### Activity
Give back each entry exactly as written, apart from the pictures.

========================

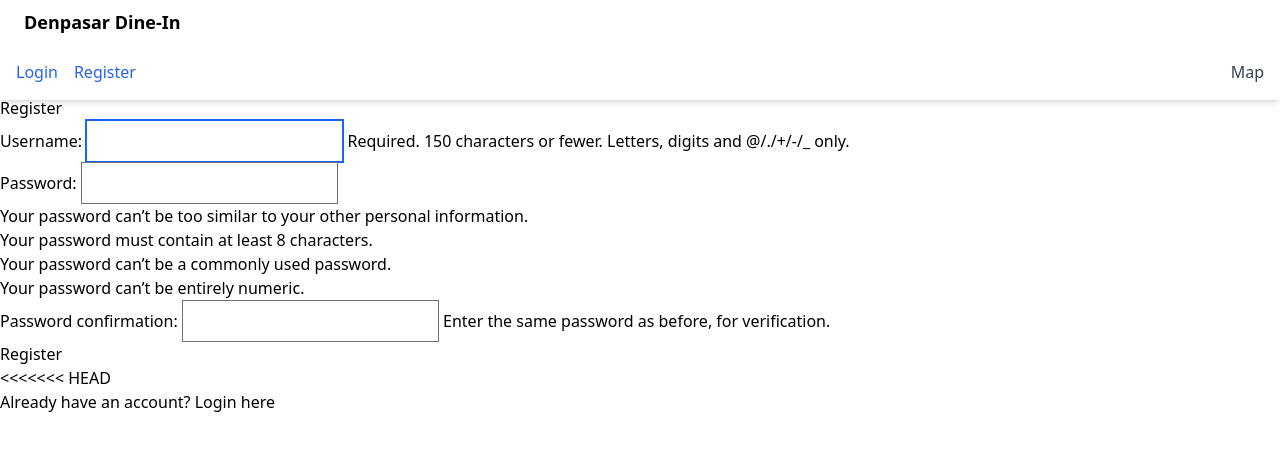
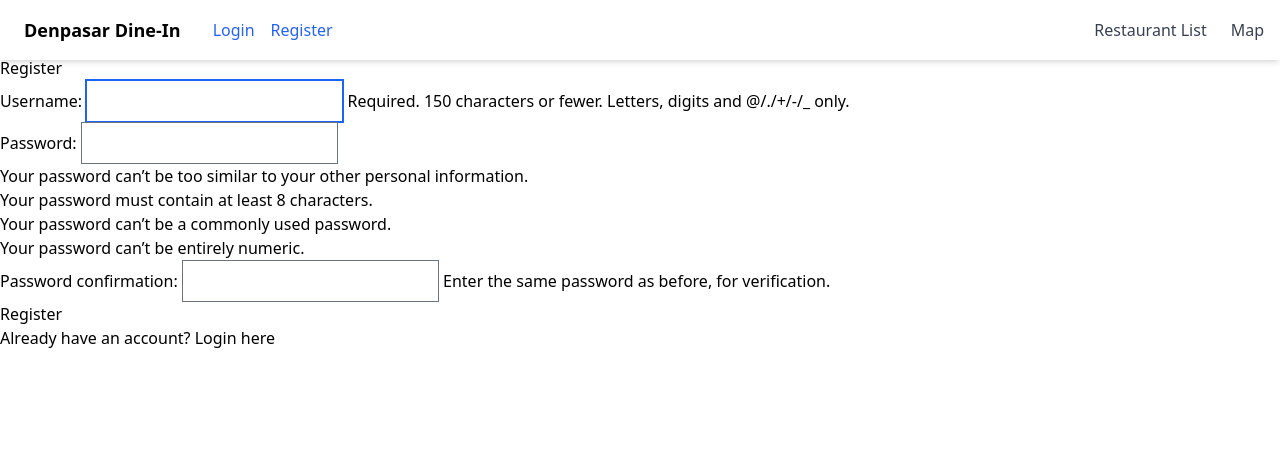
Before and after one commit to K6-PBD-Midterm/denpasar-food, a Django app: page /auth/register/ in a window 1280 px wide. Shown: the top 451 px of the page. Run offline with Django 5.2, Linux system fonts and the light colour scheme; some libraries are stand-ins or nearby versions.

Commit message:
Made the navigation bar in one line, and fixed some other bugs

```diff
--- a/authentication/templates/authentication/register.html
+++ b/authentication/templates/authentication/register.html
@@ -17,11 +17,5 @@
         {{ form.as_p }}
         <button type="submit">Register</button>
     </form>
-<<<<<<< HEAD
-    <p>Already have an account? <a href="{% url 'login' %}">Login here</a></p>
+    <p>Already have an account? <a href="{% url 'authentication:login' %}">Login here</a></p>
 {% endblock %}
-=======
-    <p>Already have an account? <a href="{% url 'authentication:login' %}">Login here</a></p>
-</body>
-</html>
->>>>>>> main
--- a/authentication/views.py
+++ b/authentication/views.py
@@ -17,7 +17,7 @@ def login_view(request):
 
 def logout_view(request):
     logout(request)
-    return redirect('login')  # Redirect to the login page after logout
+    return redirect('authentication:login')  # Redirect to the login page after logout
 
 def register_view(request):
     if request.method == 'POST':
@@ -25,7 +25,7 @@ def register_view(request):
         if form.is_valid():
             form.save()
             messages.success(request, 'Registration successful! You can now log in.')  # Optional success message
-            return redirect('login')  # Redirect to the login page after registration
+            return redirect('authentication:login')  # Redirect to the login page after registration
         else:
             messages.error(request, 'Registration failed. Please check your input.')  # Add this line for error handling
     else:
--- a/restaurants/templates/restaurant_list.html
+++ b/restaurants/templates/restaurant_list.html
@@ -7,7 +7,7 @@
     <div class="hero bg-cover bg-center h-[80vh] flex items-center justify-center relative" style="background-image: url('{% static 'images/restaurant-background.jpg' %}'); background-size: cover;">
         <h1 class="text-white text-4xl font-bold">Denpasar Dine-In</h1>
     </div>
-    <div id="search-container" class="sticky top-24 left-0 right-0 z-50 w-full p-4 transition-all duration-300 bg-[#f9f9f9]">
+    <div id="search-container" class="sticky top-14 left-0 right-0 z-50 w-full p-4 transition-all duration-300 bg-[#f9f9f9]">
         <form id="search-form" method="get" action="{% url 'restaurant_list' %}" class="flex justify-center items-center max-w-screen-md mx-auto">
             <div class="relative w-full h-full">
                 <input type="text" name="search" placeholder="Search..." value="{{ request.GET.search }}" class="bg-white border border-gray-300 text-black placeholder-gray-500 text-sm rounded-l-lg focus:ring-blue-500 focus:border-blue-500 block w-full p-2.5 font-sans">
--- a/templates/base.html
+++ b/templates/base.html
@@ -25,19 +25,11 @@
 </head>
 <body>
     <header class="fixed top-0 w-full z-50">
-        <div class="bg-white p-2">
-            <!-- Logic to toggle the Denpasar Food Guide link -->
-            {% if request.path == '/' %}
-                <h1 class="font-bold text-lg ml-4"><a href="{% url 'admin_dashboard:admin_dashboard_restaurant_list' %}">Denpasar Dine-In</a></h1>
-            {% else %}
-                <h1 class="font-bold text-lg ml-4"><a href="{% url 'restaurant_list' %}">Denpasar Dine-In</a></h1>
-            {% endif %}
-        </div>
         {% include 'navbar.html' %}
     </header>
 
     <main>
-        <div class="mt-24">
+        <div class="mt-14">
             {% block content %}{% endblock %}
         </div>
     </main>
--- a/templates/navbar.html
+++ b/templates/navbar.html
@@ -2,6 +2,11 @@
     <div class="container mx-auto px-4">
         <ul class="flex items-center justify-between py-4">
             <li class="flex items-center space-x-4">
+                {% if request.path == '/' %}
+                    <h1 class="font-bold text-lg ml-2 mr-4"><a href="{% url 'admin_dashboard:admin_dashboard_restaurant_list' %}">Denpasar Dine-In</a></h1>
+                {% else %}
+                    <h1 class="font-bold text-lg ml-2 mr-4"><a href="{% url 'restaurant_list' %}">Denpasar Dine-In</a></h1>
+                {% endif %}
                 {% if user.is_authenticated %}
                     <span class="text-gray-700">Welcome, {{ user.username }}!</span>
                     <a href="{% url 'authentication:logout' %}" class="text-blue-600 hover:text-blue-800">Logout</a>
@@ -11,6 +16,7 @@
                 {% endif %}
             </li>
             <li class="flex items-center space-x-4">
+                <a href="{% url 'restaurant_list' %}" class="text-gray-700 hover:text-gray-900 mx-2">Restaurant List</a>
                 <a href="{% url 'map' %}" class="text-gray-700 hover:text-gray-900">Map</a>
             </li>
         </ul>
```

========================

### Written response
Before and after one commit to K6-PBD-Midterm/denpasar-food, a Django app: page /auth/register/ in a window 1280 px wide. Shown: the top 451 px of the page. Run offline with Django 5.2, Linux system fonts and the light colour scheme; some libraries are stand-ins or nearby versions.

Commit message:
Made the navigation bar in one line, and fixed some other bugs

```diff
--- a/authentication/templates/authentication/register.html
+++ b/authentication/templates/authentication/register.html
@@ -17,11 +17,5 @@
         {{ form.as_p }}
         <button type="submit">Register</button>
     </form>
-<<<<<<< HEAD
-    <p>Already have an account? <a href="{% url 'login' %}">Login here</a></p>
+    <p>Already have an account? <a href="{% url 'authentication:login' %}">Login here</a></p>
 {% endblock %}
-=======
-    <p>Already have an account? <a href="{% url 'authentication:login' %}">Login here</a></p>
-</body>
-</html>
->>>>>>> main
--- a/authentication/views.py
+++ b/authentication/views.py
@@ -17,7 +17,7 @@ def login_view(request):
 
 def logout_view(request):
     logout(request)
-    return redirect('login')  # Redirect to the login page after logout
+    return redirect('authentication:login')  # Redirect to the login page after logout
 
 def register_view(request):
     if request.method == 'POST':
@@ -25,7 +25,7 @@ def register_view(request):
         if form.is_valid():
             form.save()
             messages.success(request, 'Registration successful! You can now log in.')  # Optional success message
-            return redirect('login')  # Redirect to the login page after registration
+            return redirect('authentication:login')  # Redirect to the login page after registration
         else:
             messages.error(request, 'Registration failed. Please check your input.')  # Add this line for error handling
     else:
--- a/restaurants/templates/restaurant_list.html
+++ b/restaurants/templates/restaurant_list.html
@@ -7,7 +7,7 @@
     <div class="hero bg-cover bg-center h-[80vh] flex items-center justify-center relative" style="background-image: url('{% static 'images/restaurant-background.jpg' %}'); background-size: cover;">
         <h1 class="text-white text-4xl font-bold">Denpasar Dine-In</h1>
     </div>
-    <div id="search-container" class="sticky top-24 left-0 right-0 z-50 w-full p-4 transition-all duration-300 bg-[#f9f9f9]">
+    <div id="search-container" class="sticky top-14 left-0 right-0 z-50 w-full p-4 transition-all duration-300 bg-[#f9f9f9]">
         <form id="search-form" method="get" action="{% url 'restaurant_list' %}" class="flex justify-center items-center max-w-screen-md mx-auto">
             <div class="relative w-full h-full">
                 <input type="text" name="search" placeholder="Search..." value="{{ request.GET.search }}" class="bg-white border border-gray-300 text-black placeholder-gray-500 text-sm rounded-l-lg focus:ring-blue-500 focus:border-blue-500 block w-full p-2.5 font-sans">
--- a/templates/base.html
+++ b/templates/base.html
@@ -25,19 +25,11 @@
 </head>
 <body>
     <header class="fixed top-0 w-full z-50">
-        <div class="bg-white p-2">
-            <!-- Logic to toggle the Denpasar Food Guide link -->
-            {% if request.path == '/' %}
-                <h1 class="font-bold text-lg ml-4"><a href="{% url 'admin_dashboard:admin_dashboard_restaurant_list' %}">Denpasar Dine-In</a></h1>
-            {% else %}
-                <h1 class="font-bold text-lg ml-4"><a href="{% url 'restaurant_list' %}">Denpasar Dine-In</a></h1>
-            {% endif %}
-        </div>
         {% include 'navbar.html' %}
     </header>
 
     <main>
-        <div class="mt-24">
+        <div class="mt-14">
             {% block content %}{% endblock %}
         </div>
     </main>
--- a/templates/navbar.html
+++ b/templates/navbar.html
@@ -2,6 +2,11 @@
     <div class="container mx-auto px-4">
         <ul class="flex items-center justify-between py-4">
             <li class="flex items-center space-x-4">
+                {% if request.path == '/' %}
+                    <h1 class="font-bold text-lg ml-2 mr-4"><a href="{% url 'admin_dashboard:admin_dashboard_restaurant_list' %}">Denpasar Dine-In</a></h1>
+                {% else %}
+                    <h1 class="font-bold text-lg ml-2 mr-4"><a href="{% url 'restaurant_list' %}">Denpasar Dine-In</a></h1>
+                {% endif %}
                 {% if user.is_authenticated %}
                     <span class="text-gray-700">Welcome, {{ user.username }}!</span>
                     <a href="{% url 'authentication:logout' %}" class="text-blue-600 hover:text-blue-800">Logout</a>
@@ -11,6 +16,7 @@
                 {% endif %}
             </li>
             <li class="flex items-center space-x-4">
+                <a href="{% url 'restaurant_list' %}" class="text-gray-700 hover:text-gray-900 mx-2">Restaurant List</a>
                 <a href="{% url 'map' %}" class="text-gray-700 hover:text-gray-900">Map</a>
             </li>
         </ul>
```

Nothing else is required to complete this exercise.